Now, the ordinary use of papal infallibility is when the pope is in agreement with a Church council.  His agreement with the council is a sign the council as a whole was correct in what they assented to or denied.  From these we get the full list of dogmas, all 252 of them (I encourage all to read the list of dogmas.  The vast majority are quite mundane, such as, “there is only one God”).  Beliefs outside of these have various degrees of theological certainty, and could be elevated or lowered in certainty as we further employ reason to understand in a deeper way our faith.  As Catholics, we are taught to take these other beliefs seriously, with an assent of faith to those who teach us, even though the beliefs might be lowered in certainty in the future.

theological-grades-of-certainty

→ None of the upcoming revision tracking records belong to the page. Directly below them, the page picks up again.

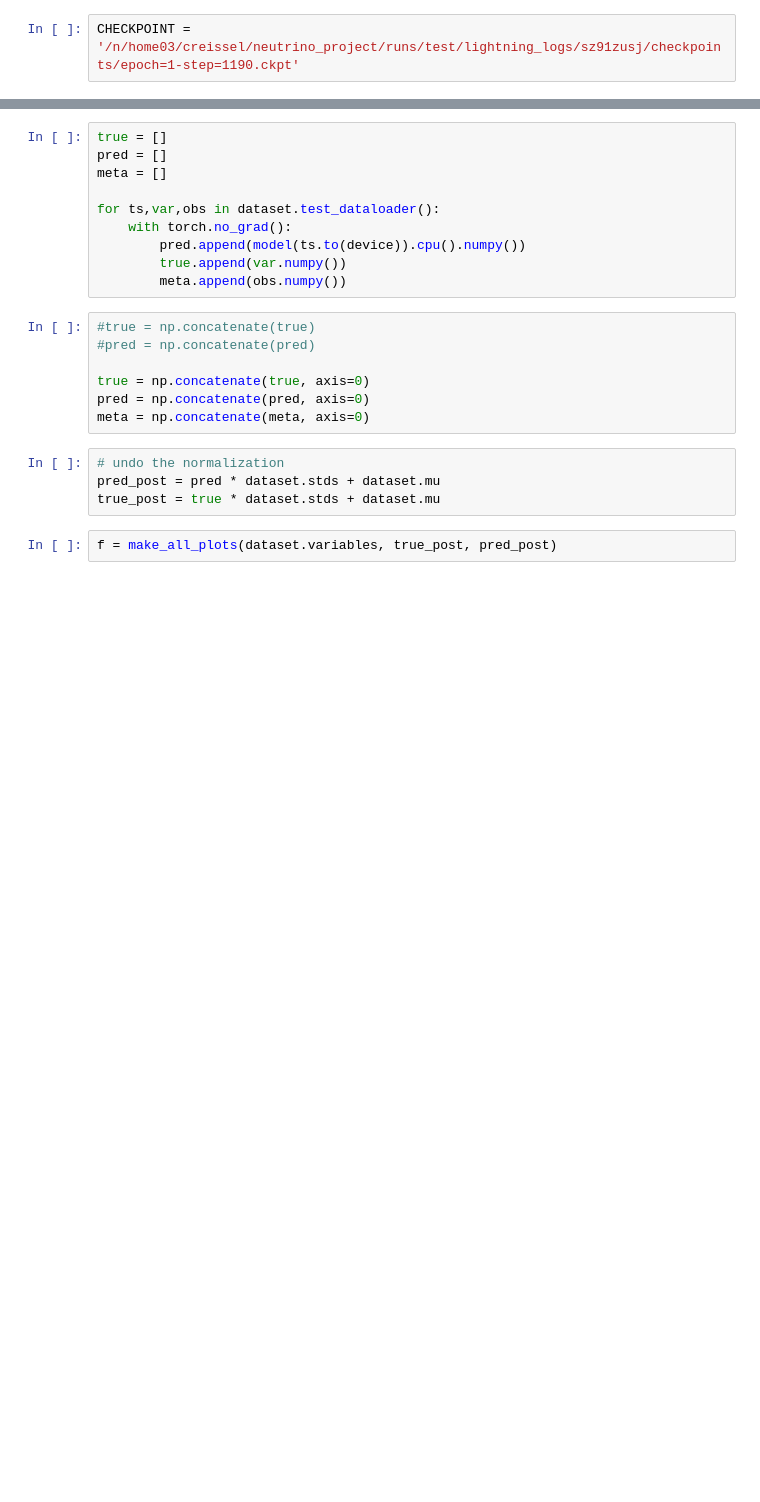
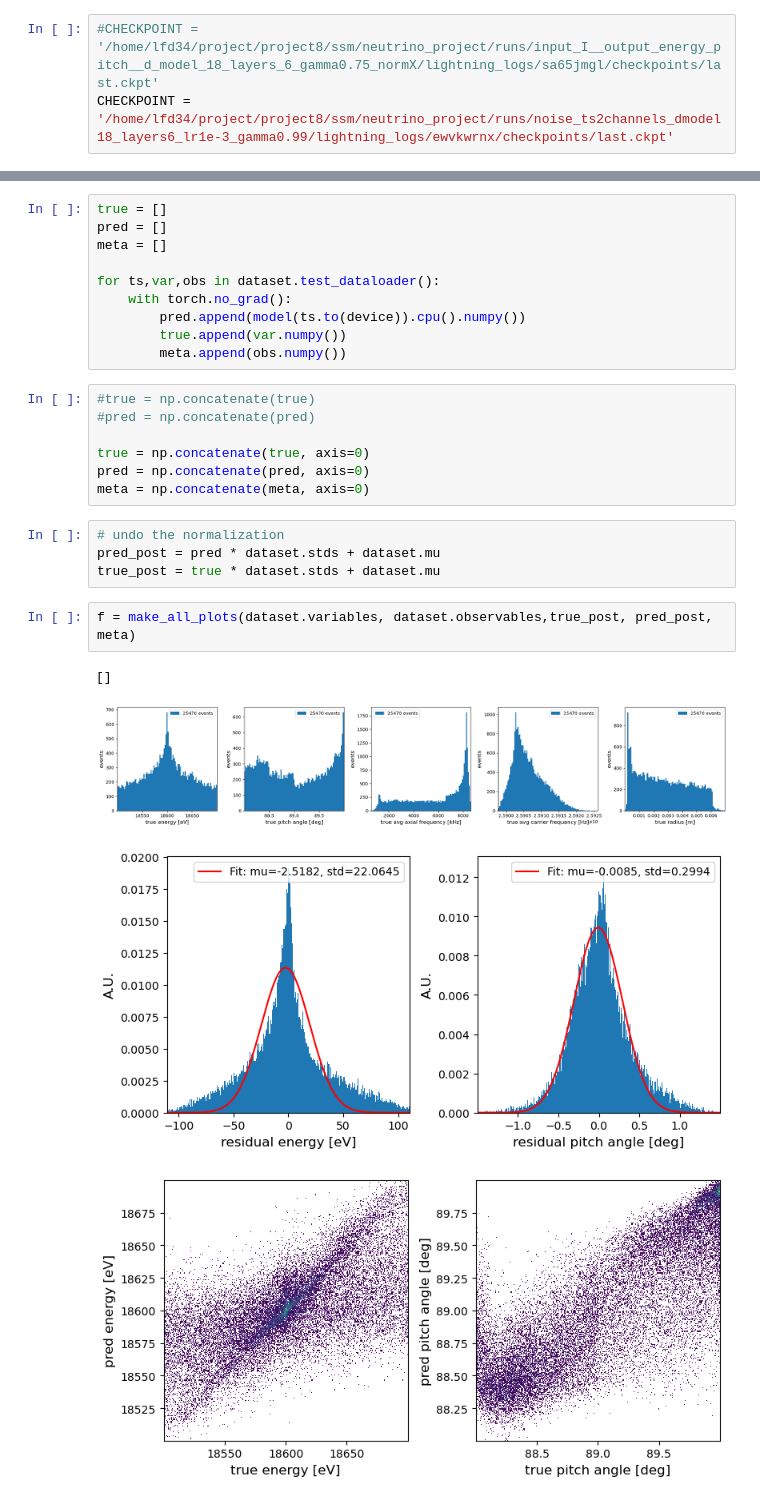
Before and after one commit to chreissel/neutrino_project, a Jupyter notebook: eval.ipynb, the cells around one changed output, grey strips where cells are left out. Drawn from its saved outputs; the diff is of its cells as text; blank space fills up the shorter version.

```diff
--- a/eval.ipynb
+++ b/eval.ipynb
@@ -13,5 +16,6 @@ import numpy as np
 # %%
-CHECKPOINT = '/n/home03/creissel/neutrino_project/runs/test/lightning_logs/sz91zusj/checkpoints/epoch=1-step=1190.ckpt'
+#CHECKPOINT = '/home/lfd34/project/project8/ssm/neutrino_project/runs/input_I__output_energy_pitch__d_model_18_layers_6_gamma0.75_normX/lightning_logs/sa65jmgl/checkpoints/last.ckpt'
+CHECKPOINT = '/home/lfd34/project/project8/ssm/neutrino_project/runs/noise_ts2channels_dmodel18_layers6_lr1e-3_gamma0.99/lightning_logs/ewvkwrnx/checkpoints/last.ckpt'
 # %%
 model = LitS4Model.load_from_checkpoint(CHECKPOINT)
 model = model.to(device)
@@ -41,4 +45,9 @@ meta = np.concatenate(meta, axis=0)
 pred_post = pred * dataset.stds + dataset.mu
 true_post = true * dataset.stds + dataset.mu
 # %%
-f = make_all_plots(dataset.variables, true_post, pred_post)
+f = make_all_plots(dataset.variables, dataset.observables,true_post, pred_post, meta)
+# %% [output]
+[]
+[figure, added]
+[figure, added]
+[figure, added]
```
Also changed, not shown: parts of 4 cells of this notebook, 8 other files.
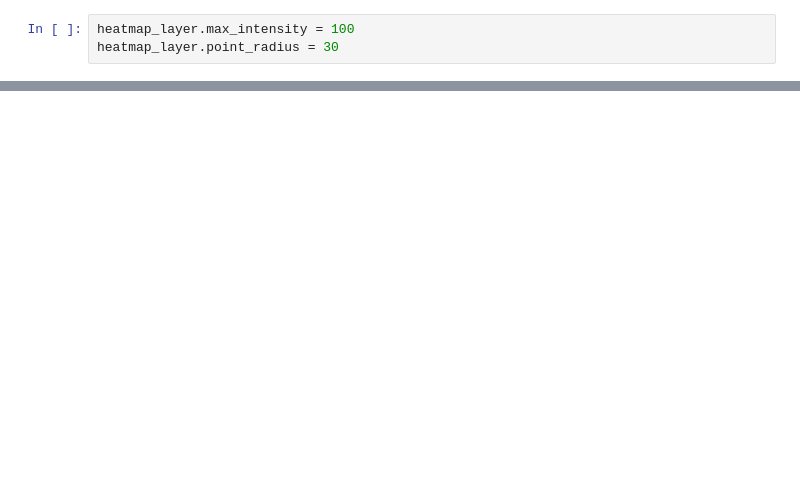
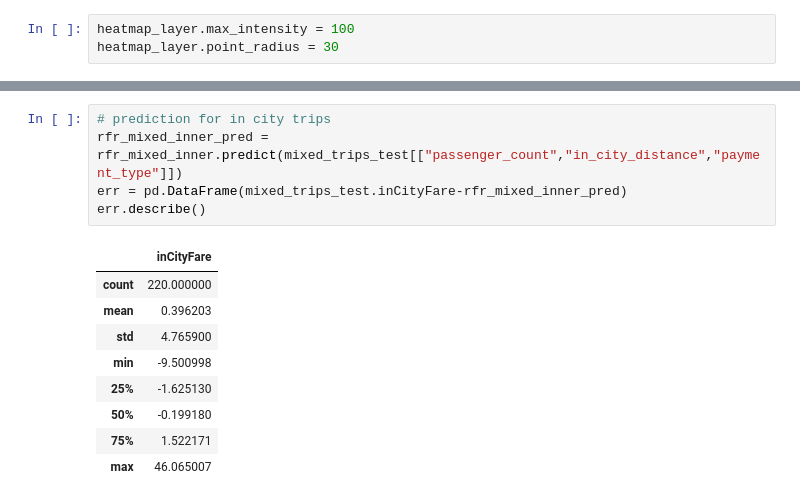
Before and after one commit to Sitorias/TaxiPrediction, a Jupyter notebook: Task 2 - Predicting Taxi Ride Prices - Leo.ipynb, the cells around one changed output, grey strips where cells are left out. Drawn from its saved outputs; the diff is of its cells as text; blank space fills up the shorter version.

```diff
--- a/Task 2 - Predicting Taxi Ride Prices - Leo.ipynb
+++ b/Task 2 - Predicting Taxi Ride Prices - Leo.ipynb
@@ -740,0 +923,15 @@ figRoutes
+# %%
+# prediction for in city trips
+rfr_mixed_inner_pred = rfr_mixed_inner.predict(mixed_trips_test[["passenger_count","in_city_distance","payment_type"]])
+err = pd.DataFrame(mixed_trips_test.inCityFare-rfr_mixed_inner_pred)
+err.describe()
+# %% [output]
+|  | inCityFare |
+| count | 220.000000 |
+| mean | 0.396203 |
+| std | 4.765900 |
+| min | -9.500998 |
+| 25% | -1.625130 |
+| 50% | -0.199180 |
+| 75% | 1.522171 |
+| max | 46.065007 |
```
Also changed, not shown: parts of 51 cells of this notebook.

The total of all this means that, from the article, Cardinal Dolan is correct that, “a pope by his nature can’t make doctrinal changes”.  What a pope does is clarify and confirm, not change.  A pope must do that within the confines of Sacred Tradition, that presence of the living Christ in our faith which remains constant across time (because Christ remains constant); and Sacred Scripture, which are the writings of the first Catholics guided by the Holy Spirit.